WORK REQUIRED:
Your task is to repeat exactly the lines below between the line holding "Uso del lab" and the line holding "diff --git a/docs/Extensions/overview.md", inclusive, and only those.

RECORDS TO USE:
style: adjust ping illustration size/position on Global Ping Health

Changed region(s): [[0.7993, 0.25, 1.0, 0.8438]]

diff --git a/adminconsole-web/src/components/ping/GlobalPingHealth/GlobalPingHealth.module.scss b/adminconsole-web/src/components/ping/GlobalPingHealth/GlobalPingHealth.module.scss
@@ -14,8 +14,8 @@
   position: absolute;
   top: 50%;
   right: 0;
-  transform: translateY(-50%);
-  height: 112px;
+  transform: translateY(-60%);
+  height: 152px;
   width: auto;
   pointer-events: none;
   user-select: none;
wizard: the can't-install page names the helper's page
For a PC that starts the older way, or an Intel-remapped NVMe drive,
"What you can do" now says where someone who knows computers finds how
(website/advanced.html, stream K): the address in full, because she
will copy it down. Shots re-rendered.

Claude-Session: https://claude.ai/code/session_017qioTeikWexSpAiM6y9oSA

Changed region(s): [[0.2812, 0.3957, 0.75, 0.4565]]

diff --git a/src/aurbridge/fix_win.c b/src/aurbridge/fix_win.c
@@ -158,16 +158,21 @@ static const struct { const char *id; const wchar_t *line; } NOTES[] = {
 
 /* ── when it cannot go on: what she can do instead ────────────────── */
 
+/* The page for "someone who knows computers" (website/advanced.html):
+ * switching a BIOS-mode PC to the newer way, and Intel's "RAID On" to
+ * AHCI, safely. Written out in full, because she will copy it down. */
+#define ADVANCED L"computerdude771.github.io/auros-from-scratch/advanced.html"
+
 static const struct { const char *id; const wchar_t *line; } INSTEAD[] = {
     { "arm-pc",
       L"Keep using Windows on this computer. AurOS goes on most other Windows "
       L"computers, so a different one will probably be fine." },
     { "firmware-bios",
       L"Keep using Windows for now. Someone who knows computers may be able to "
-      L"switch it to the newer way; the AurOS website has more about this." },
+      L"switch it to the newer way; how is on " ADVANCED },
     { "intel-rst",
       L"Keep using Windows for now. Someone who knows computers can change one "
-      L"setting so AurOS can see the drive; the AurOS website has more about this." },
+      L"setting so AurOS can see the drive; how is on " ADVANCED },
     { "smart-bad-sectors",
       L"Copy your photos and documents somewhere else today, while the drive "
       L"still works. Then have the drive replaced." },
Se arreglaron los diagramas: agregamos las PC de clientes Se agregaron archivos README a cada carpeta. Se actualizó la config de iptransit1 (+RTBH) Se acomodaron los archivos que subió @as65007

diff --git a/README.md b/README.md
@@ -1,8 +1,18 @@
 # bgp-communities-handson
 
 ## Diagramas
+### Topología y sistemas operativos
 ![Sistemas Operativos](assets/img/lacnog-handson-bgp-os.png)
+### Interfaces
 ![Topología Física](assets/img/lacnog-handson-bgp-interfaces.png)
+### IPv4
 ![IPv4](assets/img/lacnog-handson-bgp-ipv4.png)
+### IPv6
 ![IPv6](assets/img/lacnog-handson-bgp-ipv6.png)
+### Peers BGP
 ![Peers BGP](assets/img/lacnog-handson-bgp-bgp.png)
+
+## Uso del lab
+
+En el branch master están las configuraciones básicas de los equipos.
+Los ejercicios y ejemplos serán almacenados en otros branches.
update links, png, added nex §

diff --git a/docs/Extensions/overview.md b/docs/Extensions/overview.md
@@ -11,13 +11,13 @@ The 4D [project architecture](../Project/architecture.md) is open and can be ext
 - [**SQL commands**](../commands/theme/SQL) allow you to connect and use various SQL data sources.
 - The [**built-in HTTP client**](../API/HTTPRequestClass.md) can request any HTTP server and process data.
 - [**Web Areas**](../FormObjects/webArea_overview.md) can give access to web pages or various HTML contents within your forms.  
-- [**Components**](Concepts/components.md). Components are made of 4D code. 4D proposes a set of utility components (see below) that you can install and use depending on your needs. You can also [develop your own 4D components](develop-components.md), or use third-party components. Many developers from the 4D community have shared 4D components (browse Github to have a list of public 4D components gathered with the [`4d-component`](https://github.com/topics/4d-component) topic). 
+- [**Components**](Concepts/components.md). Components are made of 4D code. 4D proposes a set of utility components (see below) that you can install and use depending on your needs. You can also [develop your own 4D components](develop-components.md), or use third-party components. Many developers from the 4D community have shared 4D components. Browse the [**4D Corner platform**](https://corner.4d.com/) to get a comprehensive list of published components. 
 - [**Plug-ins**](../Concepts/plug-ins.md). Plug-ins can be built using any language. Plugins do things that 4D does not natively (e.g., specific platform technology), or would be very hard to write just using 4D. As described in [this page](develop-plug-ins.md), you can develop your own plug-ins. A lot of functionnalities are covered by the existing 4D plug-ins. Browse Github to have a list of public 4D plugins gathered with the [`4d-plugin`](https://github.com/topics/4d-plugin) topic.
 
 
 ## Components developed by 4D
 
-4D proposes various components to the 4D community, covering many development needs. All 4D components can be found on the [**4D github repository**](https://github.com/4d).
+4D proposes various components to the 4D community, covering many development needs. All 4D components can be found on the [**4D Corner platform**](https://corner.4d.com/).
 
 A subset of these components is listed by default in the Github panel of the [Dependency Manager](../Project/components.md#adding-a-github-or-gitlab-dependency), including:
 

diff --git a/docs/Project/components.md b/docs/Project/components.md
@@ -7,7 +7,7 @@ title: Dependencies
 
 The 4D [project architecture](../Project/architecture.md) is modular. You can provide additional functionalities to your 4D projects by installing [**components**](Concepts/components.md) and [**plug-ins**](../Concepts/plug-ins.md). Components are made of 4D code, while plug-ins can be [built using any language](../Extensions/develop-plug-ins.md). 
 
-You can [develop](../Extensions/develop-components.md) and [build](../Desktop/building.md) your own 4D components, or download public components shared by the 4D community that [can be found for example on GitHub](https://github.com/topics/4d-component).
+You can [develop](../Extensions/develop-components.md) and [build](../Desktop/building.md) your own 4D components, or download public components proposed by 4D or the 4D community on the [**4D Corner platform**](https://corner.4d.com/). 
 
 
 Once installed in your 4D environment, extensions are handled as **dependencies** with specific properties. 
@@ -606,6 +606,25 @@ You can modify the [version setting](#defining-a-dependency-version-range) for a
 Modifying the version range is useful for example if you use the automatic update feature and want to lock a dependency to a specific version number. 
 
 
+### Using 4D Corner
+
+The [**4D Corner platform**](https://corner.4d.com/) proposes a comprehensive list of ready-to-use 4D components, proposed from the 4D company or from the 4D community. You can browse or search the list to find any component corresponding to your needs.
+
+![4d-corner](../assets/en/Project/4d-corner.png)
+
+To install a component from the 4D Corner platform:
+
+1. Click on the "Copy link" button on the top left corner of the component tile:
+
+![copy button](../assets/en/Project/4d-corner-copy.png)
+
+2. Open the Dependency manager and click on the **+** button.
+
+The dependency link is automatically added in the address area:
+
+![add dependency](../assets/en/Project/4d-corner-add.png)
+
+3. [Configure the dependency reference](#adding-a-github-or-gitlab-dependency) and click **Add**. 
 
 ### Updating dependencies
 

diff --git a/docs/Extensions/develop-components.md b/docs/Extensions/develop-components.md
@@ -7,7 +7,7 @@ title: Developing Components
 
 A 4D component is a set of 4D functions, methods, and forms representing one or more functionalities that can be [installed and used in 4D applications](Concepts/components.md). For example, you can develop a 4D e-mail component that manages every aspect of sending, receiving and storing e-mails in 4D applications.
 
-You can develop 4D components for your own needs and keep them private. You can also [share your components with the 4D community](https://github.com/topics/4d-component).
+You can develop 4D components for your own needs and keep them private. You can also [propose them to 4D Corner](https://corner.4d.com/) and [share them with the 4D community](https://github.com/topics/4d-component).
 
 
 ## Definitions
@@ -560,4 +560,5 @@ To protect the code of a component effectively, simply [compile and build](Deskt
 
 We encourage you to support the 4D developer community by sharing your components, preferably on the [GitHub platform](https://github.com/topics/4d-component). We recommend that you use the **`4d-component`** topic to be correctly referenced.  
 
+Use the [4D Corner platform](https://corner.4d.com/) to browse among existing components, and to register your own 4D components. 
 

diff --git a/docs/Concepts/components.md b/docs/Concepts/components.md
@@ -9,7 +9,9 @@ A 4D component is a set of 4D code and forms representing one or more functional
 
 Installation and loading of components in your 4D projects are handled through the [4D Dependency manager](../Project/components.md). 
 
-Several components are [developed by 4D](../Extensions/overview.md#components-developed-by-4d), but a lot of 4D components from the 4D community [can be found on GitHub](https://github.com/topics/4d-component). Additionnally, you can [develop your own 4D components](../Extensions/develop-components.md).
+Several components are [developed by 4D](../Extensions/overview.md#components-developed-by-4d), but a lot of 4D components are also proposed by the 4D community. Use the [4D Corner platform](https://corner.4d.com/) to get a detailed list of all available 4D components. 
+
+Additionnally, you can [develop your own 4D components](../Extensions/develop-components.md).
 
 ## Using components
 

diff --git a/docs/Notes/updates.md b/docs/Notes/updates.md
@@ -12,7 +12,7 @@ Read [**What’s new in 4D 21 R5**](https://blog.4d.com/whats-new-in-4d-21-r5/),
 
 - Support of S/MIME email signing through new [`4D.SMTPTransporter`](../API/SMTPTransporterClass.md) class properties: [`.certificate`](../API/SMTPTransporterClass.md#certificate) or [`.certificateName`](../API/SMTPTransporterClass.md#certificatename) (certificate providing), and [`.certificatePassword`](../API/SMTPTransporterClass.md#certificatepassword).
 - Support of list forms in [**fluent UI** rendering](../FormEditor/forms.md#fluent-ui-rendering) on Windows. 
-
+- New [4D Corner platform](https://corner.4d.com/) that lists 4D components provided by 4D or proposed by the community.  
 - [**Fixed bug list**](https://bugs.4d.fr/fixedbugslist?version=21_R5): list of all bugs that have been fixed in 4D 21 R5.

WRITTEN SOLUTION:
+## Uso del lab
+
+En el branch master están las configuraciones básicas de los equipos.
+Los ejercicios y ejemplos serán almacenados en otros branches.
update links, png, added nex §

diff --git a/docs/Extensions/overview.md b/docs/Extensions/overview.md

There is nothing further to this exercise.